It’s amazing what one can find on the internet: new ideas, fascinating people, and of course cats. It is so delightful to discover a deep well of knowledge, learn more about something new to you, or finally grasp the appropriate context needed to gain understanding.
Unfortunately, I’ve discovered that the ease of this insta-knowledge can lead to quick conclusions and easy answers, lulling some to think they “know” something or someone: all of the intimacy with none of the time, and little work.
Internet: Now a substitute for real human interaction. (Yep, it’s spelled wrong in the gif image.)
As a journalist, I was aware of how extensive research can lead to smarter questions. But for this assignment, I was curious to see what goes missing when the process is reversed: Would relying on a trail of facts from the internet create a accurate picture, an appropriate analysis?
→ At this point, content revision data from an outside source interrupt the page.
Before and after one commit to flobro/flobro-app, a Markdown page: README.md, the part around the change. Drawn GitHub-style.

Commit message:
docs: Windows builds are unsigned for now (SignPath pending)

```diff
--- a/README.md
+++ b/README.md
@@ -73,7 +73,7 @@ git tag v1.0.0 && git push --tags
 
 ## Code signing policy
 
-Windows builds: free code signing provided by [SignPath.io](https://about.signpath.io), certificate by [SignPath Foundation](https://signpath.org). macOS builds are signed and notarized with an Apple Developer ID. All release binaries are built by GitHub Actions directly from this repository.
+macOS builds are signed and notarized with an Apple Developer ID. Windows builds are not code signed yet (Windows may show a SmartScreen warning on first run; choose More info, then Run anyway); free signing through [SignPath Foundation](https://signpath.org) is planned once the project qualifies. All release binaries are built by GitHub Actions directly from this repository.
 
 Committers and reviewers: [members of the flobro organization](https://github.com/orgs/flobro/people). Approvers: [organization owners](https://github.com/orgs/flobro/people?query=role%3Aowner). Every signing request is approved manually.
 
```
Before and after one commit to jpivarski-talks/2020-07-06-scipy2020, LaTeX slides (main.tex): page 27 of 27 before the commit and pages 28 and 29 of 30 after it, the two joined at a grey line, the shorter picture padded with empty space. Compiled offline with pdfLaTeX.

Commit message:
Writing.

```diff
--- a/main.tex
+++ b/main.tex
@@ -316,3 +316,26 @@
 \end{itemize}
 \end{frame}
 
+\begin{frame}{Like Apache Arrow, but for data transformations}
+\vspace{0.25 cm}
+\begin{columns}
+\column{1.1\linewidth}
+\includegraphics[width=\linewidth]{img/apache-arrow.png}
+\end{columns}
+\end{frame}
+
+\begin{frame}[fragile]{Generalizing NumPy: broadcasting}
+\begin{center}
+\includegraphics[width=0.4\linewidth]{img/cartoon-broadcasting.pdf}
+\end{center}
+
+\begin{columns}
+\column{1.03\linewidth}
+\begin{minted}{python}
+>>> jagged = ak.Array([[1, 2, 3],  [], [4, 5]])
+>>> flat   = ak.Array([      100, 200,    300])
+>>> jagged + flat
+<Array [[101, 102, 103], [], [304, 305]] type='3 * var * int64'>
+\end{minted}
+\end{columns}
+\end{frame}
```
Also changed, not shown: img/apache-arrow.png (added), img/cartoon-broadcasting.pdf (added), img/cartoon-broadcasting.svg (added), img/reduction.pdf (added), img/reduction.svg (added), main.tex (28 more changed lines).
How close could it come to the truth of an experience, or the essence of an individual? What goes missing? What is assumed?
Sophie Chou laughing over a caffeinated beverage. (at least it is not a salad)
Sophie Chou describes herself as a cat, reader, writer, and Hacker girl.
She told me she was a first year graduate student at MIT, working at the Media Lab. I “knew” this, and a bit more, from what I learned researching her online.
Sophie’s all over the internet, giving a talk about how to democratize data science to a major conference for computer professionals, cooking up really delicious looking inventive food (YUM), and sharing thoughtful and insightful social media and blog posts about her varied interests.
But becoming a computer scientist, and a creative, was quite the journey.